PROBLEM STATEMENT:
Please retype the records below exactly as they stand.

DATA SUPPLIED:
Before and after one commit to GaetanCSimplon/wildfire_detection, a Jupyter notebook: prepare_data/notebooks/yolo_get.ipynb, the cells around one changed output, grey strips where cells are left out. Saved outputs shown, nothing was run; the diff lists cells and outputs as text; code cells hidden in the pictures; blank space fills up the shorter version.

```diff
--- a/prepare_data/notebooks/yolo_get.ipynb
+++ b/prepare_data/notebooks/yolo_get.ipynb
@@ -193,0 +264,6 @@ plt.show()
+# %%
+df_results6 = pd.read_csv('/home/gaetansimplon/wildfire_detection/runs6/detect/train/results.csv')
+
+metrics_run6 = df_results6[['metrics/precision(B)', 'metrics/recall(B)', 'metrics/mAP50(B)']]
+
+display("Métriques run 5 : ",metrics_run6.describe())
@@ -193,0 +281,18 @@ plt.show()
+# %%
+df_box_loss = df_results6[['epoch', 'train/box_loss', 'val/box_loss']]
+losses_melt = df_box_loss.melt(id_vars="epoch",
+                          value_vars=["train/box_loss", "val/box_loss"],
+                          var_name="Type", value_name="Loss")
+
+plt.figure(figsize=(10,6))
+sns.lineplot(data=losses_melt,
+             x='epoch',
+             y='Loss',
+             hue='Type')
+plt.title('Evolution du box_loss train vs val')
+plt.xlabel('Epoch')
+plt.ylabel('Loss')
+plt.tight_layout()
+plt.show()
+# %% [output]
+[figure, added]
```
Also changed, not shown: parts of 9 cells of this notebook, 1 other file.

ANSWER SPACE:
Before and after one commit to GaetanCSimplon/wildfire_detection, a Jupyter notebook: prepare_data/notebooks/yolo_get.ipynb, the cells around one changed output, grey strips where cells are left out. Saved outputs shown, nothing was run; the diff lists cells and outputs as text; code cells hidden in the pictures; blank space fills up the shorter version.

```diff
--- a/prepare_data/notebooks/yolo_get.ipynb
+++ b/prepare_data/notebooks/yolo_get.ipynb
@@ -193,0 +264,6 @@ plt.show()
+# %%
+df_results6 = pd.read_csv('/home/gaetansimplon/wildfire_detection/runs6/detect/train/results.csv')
+
+metrics_run6 = df_results6[['metrics/precision(B)', 'metrics/recall(B)', 'metrics/mAP50(B)']]
+
+display("Métriques run 5 : ",metrics_run6.describe())
@@ -193,0 +281,18 @@ plt.show()
+# %%
+df_box_loss = df_results6[['epoch', 'train/box_loss', 'val/box_loss']]
+losses_melt = df_box_loss.melt(id_vars="epoch",
+                          value_vars=["train/box_loss", "val/box_loss"],
+                          var_name="Type", value_name="Loss")
+
+plt.figure(figsize=(10,6))
+sns.lineplot(data=losses_melt,
+             x='epoch',
+             y='Loss',
+             hue='Type')
+plt.title('Evolution du box_loss train vs val')
+plt.xlabel('Epoch')
+plt.ylabel('Loss')
+plt.tight_layout()
+plt.show()
+# %% [output]
+[figure, added]
```
Also changed, not shown: parts of 9 cells of this notebook, 1 other file.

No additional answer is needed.